Recent poor figures from Germany show that the Euro malaise has spread to the motor economy of the zone. Growth remains very slow and unemployment high in many countries within the single currency area. Money growth is almost non existent, confidence levels are low and new credit constrained.
The European Central Bank is putting the commercial banks through further stress tests. These may be necessary, but they are taking a long time. During this process banks are reluctant to lend additional money, for fear of their ratios remaining poor or weakening further. The ECB is offering more cheap loans to the banking system, but all the time they have limits on their balance sheets it is difficult for them to take full advantage of this to lend more money on to the commercial sectors.
The German authorities are still keen to avoid full scale Quantitative Easing in the zone to offset the weak bank position. All the time the commercial banks are under tough control any monetary experiment will have limited favourable impact on activity.
Meanwhile, in both the US and the UK self sustaining recoveries are underway, with commercial banks now capable of lending more money to facilitate sensible investment and consumption. In Japan where they are undertaking another huge quantitative easing they are still struggling to get decent money growth owing to the problems of their commercial banks.

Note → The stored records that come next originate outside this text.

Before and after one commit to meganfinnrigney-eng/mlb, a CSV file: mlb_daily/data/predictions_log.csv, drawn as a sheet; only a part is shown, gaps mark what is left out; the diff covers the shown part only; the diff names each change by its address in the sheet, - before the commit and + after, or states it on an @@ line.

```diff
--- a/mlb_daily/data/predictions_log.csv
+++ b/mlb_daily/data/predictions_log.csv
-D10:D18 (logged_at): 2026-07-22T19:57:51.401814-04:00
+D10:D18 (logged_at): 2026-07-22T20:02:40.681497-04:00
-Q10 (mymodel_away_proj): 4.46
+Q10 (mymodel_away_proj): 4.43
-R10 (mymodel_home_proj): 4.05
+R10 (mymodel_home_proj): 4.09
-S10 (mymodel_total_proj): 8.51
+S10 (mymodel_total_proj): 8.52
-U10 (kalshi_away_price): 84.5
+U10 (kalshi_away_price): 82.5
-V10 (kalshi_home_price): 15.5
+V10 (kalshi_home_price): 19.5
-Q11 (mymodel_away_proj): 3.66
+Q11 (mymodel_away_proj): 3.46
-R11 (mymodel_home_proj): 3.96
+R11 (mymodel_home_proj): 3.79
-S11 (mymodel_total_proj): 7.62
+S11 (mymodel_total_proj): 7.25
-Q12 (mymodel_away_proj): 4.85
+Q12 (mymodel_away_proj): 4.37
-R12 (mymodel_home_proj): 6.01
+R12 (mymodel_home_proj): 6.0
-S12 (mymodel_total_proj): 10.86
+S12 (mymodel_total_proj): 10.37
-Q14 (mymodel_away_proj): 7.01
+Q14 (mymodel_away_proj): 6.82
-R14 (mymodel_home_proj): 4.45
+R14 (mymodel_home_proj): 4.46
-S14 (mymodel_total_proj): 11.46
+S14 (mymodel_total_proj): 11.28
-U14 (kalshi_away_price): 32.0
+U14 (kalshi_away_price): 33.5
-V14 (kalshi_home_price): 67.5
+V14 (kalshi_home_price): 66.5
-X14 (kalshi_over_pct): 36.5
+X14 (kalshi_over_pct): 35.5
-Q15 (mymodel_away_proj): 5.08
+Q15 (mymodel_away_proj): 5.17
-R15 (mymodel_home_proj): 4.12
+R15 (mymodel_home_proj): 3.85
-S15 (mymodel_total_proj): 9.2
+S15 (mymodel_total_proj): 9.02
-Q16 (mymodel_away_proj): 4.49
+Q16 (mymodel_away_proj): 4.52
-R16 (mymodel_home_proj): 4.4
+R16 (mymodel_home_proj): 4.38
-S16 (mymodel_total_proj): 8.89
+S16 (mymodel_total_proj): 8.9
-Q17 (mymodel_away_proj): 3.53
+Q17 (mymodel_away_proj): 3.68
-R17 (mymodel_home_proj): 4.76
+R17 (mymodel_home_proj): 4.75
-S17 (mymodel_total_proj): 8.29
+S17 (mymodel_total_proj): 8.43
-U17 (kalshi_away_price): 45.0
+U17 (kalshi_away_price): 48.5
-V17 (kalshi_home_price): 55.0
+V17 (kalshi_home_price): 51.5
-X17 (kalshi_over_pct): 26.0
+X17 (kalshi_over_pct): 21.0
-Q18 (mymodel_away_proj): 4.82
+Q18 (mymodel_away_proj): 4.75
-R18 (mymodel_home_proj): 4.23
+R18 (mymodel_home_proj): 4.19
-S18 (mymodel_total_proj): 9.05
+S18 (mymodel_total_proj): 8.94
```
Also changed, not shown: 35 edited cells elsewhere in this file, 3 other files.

In due course the UK and US will be able to put interest rates up a bit to make savings more worthwhile. In the meantime at least the US and UK have ended quantitative easing and do have growth and a better record on generating new jobs. The Euro zone still has not worked out how to recycle or limit the huge German balance of payments surplus, nor how to transfer enough money from rich to poor, or how to create a commercial banking system which can finance a decent recovery.